- [Problem]: Exact copies of the records below are required.

- [Material to process]:
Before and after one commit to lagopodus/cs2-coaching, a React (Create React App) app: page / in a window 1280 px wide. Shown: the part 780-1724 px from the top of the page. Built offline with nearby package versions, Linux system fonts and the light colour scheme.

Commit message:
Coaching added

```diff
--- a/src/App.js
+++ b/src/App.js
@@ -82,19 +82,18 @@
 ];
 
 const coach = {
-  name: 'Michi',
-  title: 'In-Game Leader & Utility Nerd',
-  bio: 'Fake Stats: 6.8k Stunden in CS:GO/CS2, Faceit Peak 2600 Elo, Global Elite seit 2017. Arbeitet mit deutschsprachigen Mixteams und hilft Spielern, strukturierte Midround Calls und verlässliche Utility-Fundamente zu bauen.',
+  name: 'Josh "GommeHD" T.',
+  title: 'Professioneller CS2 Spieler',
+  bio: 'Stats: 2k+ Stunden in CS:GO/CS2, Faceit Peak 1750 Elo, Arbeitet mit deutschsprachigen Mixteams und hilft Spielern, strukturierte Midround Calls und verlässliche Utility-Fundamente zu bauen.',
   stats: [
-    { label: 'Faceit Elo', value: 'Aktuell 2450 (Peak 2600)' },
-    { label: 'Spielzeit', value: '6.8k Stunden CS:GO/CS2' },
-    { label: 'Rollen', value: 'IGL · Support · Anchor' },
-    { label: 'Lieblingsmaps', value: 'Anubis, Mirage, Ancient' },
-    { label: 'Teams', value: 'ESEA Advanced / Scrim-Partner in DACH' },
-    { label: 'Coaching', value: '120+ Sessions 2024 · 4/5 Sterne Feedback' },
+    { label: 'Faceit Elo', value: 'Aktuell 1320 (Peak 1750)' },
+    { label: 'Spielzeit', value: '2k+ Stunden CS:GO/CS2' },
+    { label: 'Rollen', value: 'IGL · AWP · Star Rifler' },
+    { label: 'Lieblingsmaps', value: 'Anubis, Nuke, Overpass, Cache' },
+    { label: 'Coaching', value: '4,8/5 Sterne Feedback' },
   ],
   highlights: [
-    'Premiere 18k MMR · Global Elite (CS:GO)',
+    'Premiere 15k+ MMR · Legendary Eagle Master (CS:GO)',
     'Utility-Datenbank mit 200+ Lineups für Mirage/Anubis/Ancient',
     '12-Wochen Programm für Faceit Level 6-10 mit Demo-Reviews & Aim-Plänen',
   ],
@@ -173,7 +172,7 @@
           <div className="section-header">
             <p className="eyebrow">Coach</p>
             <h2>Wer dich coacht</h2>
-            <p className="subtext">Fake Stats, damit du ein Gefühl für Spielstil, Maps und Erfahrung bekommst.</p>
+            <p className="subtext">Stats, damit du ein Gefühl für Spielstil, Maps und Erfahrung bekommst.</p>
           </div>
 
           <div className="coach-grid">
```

- [Answer section]:
Before and after one commit to lagopodus/cs2-coaching, a React (Create React App) app: page / in a window 1280 px wide. Shown: the part 780-1724 px from the top of the page. Built offline with nearby package versions, Linux system fonts and the light colour scheme.

Commit message:
Coaching added

```diff
--- a/src/App.js
+++ b/src/App.js
@@ -82,19 +82,18 @@
 ];
 
 const coach = {
-  name: 'Michi',
-  title: 'In-Game Leader & Utility Nerd',
-  bio: 'Fake Stats: 6.8k Stunden in CS:GO/CS2, Faceit Peak 2600 Elo, Global Elite seit 2017. Arbeitet mit deutschsprachigen Mixteams und hilft Spielern, strukturierte Midround Calls und verlässliche Utility-Fundamente zu bauen.',
+  name: 'Josh "GommeHD" T.',
+  title: 'Professioneller CS2 Spieler',
+  bio: 'Stats: 2k+ Stunden in CS:GO/CS2, Faceit Peak 1750 Elo, Arbeitet mit deutschsprachigen Mixteams und hilft Spielern, strukturierte Midround Calls und verlässliche Utility-Fundamente zu bauen.',
   stats: [
-    { label: 'Faceit Elo', value: 'Aktuell 2450 (Peak 2600)' },
-    { label: 'Spielzeit', value: '6.8k Stunden CS:GO/CS2' },
-    { label: 'Rollen', value: 'IGL · Support · Anchor' },
-    { label: 'Lieblingsmaps', value: 'Anubis, Mirage, Ancient' },
-    { label: 'Teams', value: 'ESEA Advanced / Scrim-Partner in DACH' },
-    { label: 'Coaching', value: '120+ Sessions 2024 · 4/5 Sterne Feedback' },
+    { label: 'Faceit Elo', value: 'Aktuell 1320 (Peak 1750)' },
+    { label: 'Spielzeit', value: '2k+ Stunden CS:GO/CS2' },
+    { label: 'Rollen', value: 'IGL · AWP · Star Rifler' },
+    { label: 'Lieblingsmaps', value: 'Anubis, Nuke, Overpass, Cache' },
+    { label: 'Coaching', value: '4,8/5 Sterne Feedback' },
   ],
   highlights: [
-    'Premiere 18k MMR · Global Elite (CS:GO)',
+    'Premiere 15k+ MMR · Legendary Eagle Master (CS:GO)',
     'Utility-Datenbank mit 200+ Lineups für Mirage/Anubis/Ancient',
     '12-Wochen Programm für Faceit Level 6-10 mit Demo-Reviews & Aim-Plänen',
   ],
@@ -173,7 +172,7 @@
           <div className="section-header">
             <p className="eyebrow">Coach</p>
             <h2>Wer dich coacht</h2>
-            <p className="subtext">Fake Stats, damit du ein Gefühl für Spielstil, Maps und Erfahrung bekommst.</p>
+            <p className="subtext">Stats, damit du ein Gefühl für Spielstil, Maps und Erfahrung bekommst.</p>
           </div>
 
           <div className="coach-grid">
```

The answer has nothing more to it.